Interesting you ask that, since I initially wanted to cast the actual Uber driver who inspired this film. But after months of struggling to get ahold of him, we took the traditional route of working with a casting director and found Wayne Chang, who gave such a sensitive and candid performance. Many times he would surprise me with things I couldn’t have imagined. He was such a sweet, cool guy.

Tell us about the challenges of shooting in a car?

We initially wanted a moving trailer so that our actor didn’t actually have to drive the car, but that would’ve broken the bank.

So, instead, we had to simplify our setups as much as possible. I’m not very good at killing my darlings, but those restrictions made the film much more sparse and brought a loneliness to the tone. By not doing too much coverage, my DP Stefan and I could get a lot more precise.

I was in the lead car, and our actors were in the picture car following behind us. We held a walkie talkie which projected into the stereo of the picture car. I remember being really adamant about somehow hiding myself in the picture car (so I could whisper directions into their ears) but we quickly realized I’d be way too distracting.

What do you hope people will take away from Wuhan Driver?

I just wanted to confront the audience with exactly what it’s like to be a Chinese Uber driver in New York during the pandemic.

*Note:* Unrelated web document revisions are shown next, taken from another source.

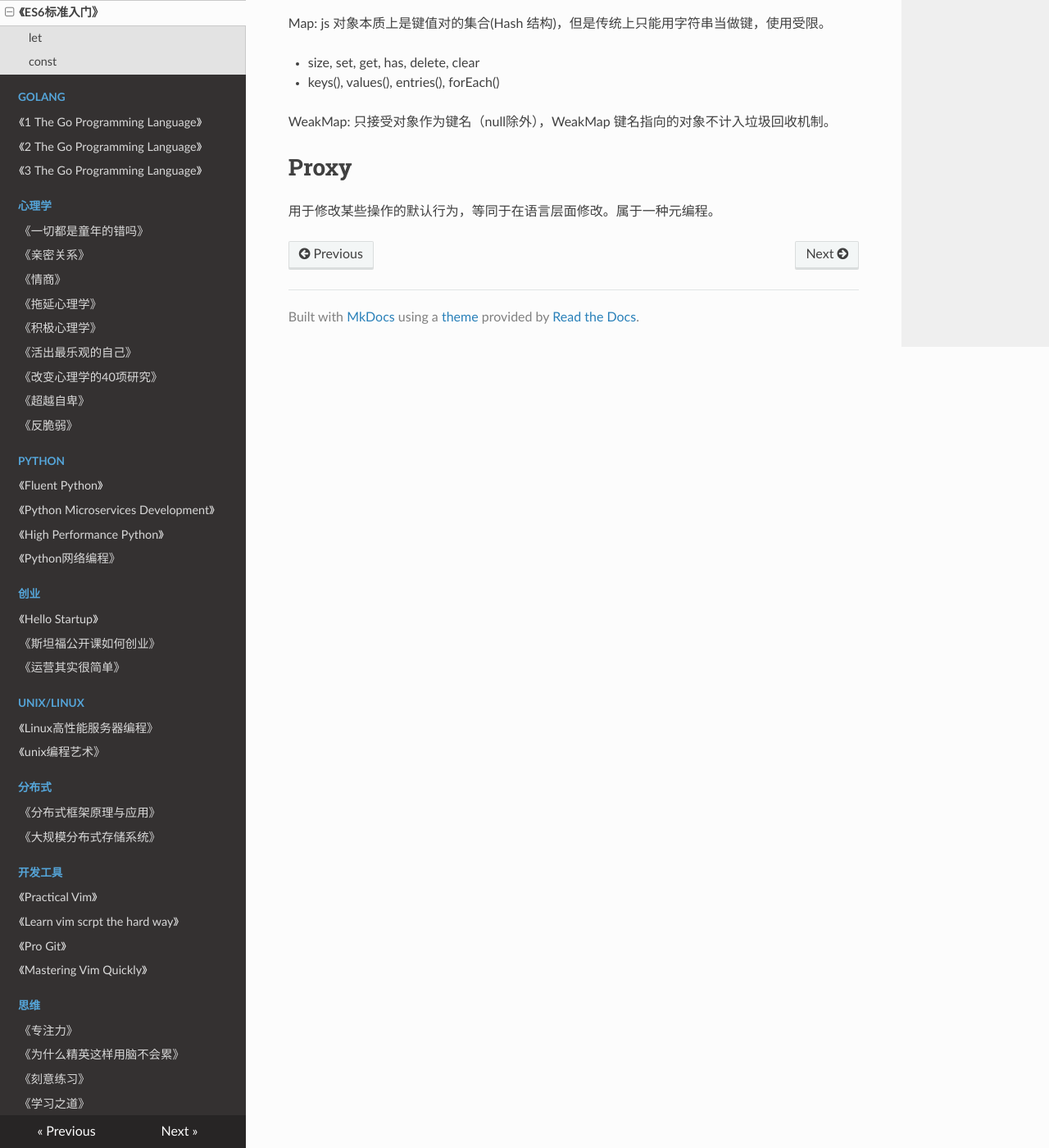
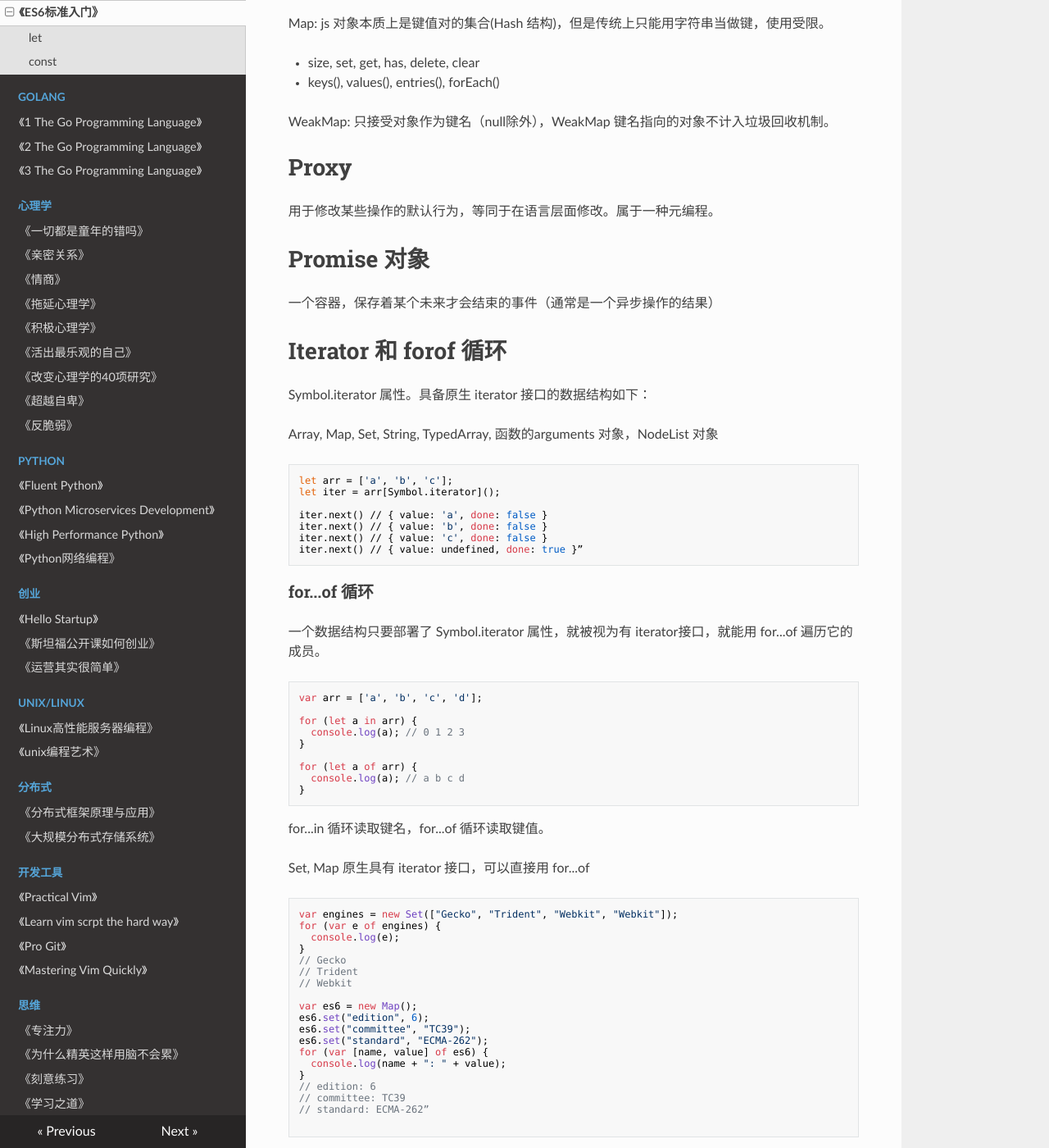
Before and after one commit to PegasusWang/booknotes, an MkDocs documentation site: the page built from docs/frontend/es6标准入门.md, in a window 1280 px wide and 1400 px high, scrolled down 4161 px. Shown: the whole window at 82% size. Built offline with MkDocs 1.6.1, drawn with Linux system fonts in a browser that asks for light colours; nearby versions of some CDN libraries; old or Windows-style settings are respelled for this version of MkDocs.

Commit message:
iterator es6

````diff
--- a/docs/frontend/es6标准入门.md
+++ b/docs/frontend/es6标准入门.md
@@ -243,3 +243,64 @@ WeakMap: 只接受对象作为键名（null除外），WeakMap 键名指向的
 # Proxy
 
 用于修改某些操作的默认行为，等同于在语言层面修改。属于一种元编程。
+
+# Promise 对象
+
+一个容器，保存着某个未来才会结束的事件（通常是一个异步操作的结果）
+
+# Iterator 和 forof 循环
+
+Symbol.iterator 属性。具备原生 iterator 接口的数据结构如下：
+
+Array, Map, Set, String, TypedArray, 函数的arguments 对象，NodeList 对象
+
+```
+let arr = ['a', 'b', 'c'];
+let iter = arr[Symbol.iterator]();
+
+iter.next() // { value: 'a', done: false }
+iter.next() // { value: 'b', done: false }
+iter.next() // { value: 'c', done: false }
+iter.next() // { value: undefined, done: true }”
+```
+
+### for...of 循环
+一个数据结构只要部署了 Symbol.iterator 属性，就被视为有 iterator接口，就能用
+for...of 遍历它的成员。
+
+```
+var arr = ['a', 'b', 'c', 'd'];
+
+for (let a in arr) {
+  console.log(a); // 0 1 2 3
+}
+
+for (let a of arr) {
+  console.log(a); // a b c d
+}
+```
+for...in 循环读取键名，for...of 循环读取键值。
+
+Set, Map 原生具有 iterator 接口，可以直接用 for...of
+
+```
+var engines = new Set(["Gecko", "Trident", "Webkit", "Webkit"]);
+for (var e of engines) {
+  console.log(e);
+}
+// Gecko
+// Trident
+// Webkit
+
+var es6 = new Map();
+es6.set("edition", 6);
+es6.set("committee", "TC39");
+es6.set("standard", "ECMA-262");
+for (var [name, value] of es6) {
+  console.log(name + ": " + value);
+}
+// edition: 6
+// committee: TC39
+// standard: ECMA-262”
+
+```
````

I was really afraid of making the film into a politically-charged opinion piece that screams: Oh, look at this oppressed Asian man and his struggles, take pity on him! There are too many films like that, and I find them a little shallow. Instead, I want the audience to be able to see themselves as the passengers in his car, and be able to reflect on their own capacities for kindness, without wagging my finger at them. With the film, I just wanted to drop a simple question on the table, and leave it there.

I mean, we all like to think of ourselves as open-minded, tolerant people, right? But when shit hits the fan, how capable are we, actually, at looking beyond our prejudice?

What are your favorite films and have any inspired this film directly?

My favorite filmmaker is Abbas Kiarostami, and watching Taste of Cherry at 15 was a totally transformative experience. In a way, Wuhan Driver was kind of an ode to him, and his cinema.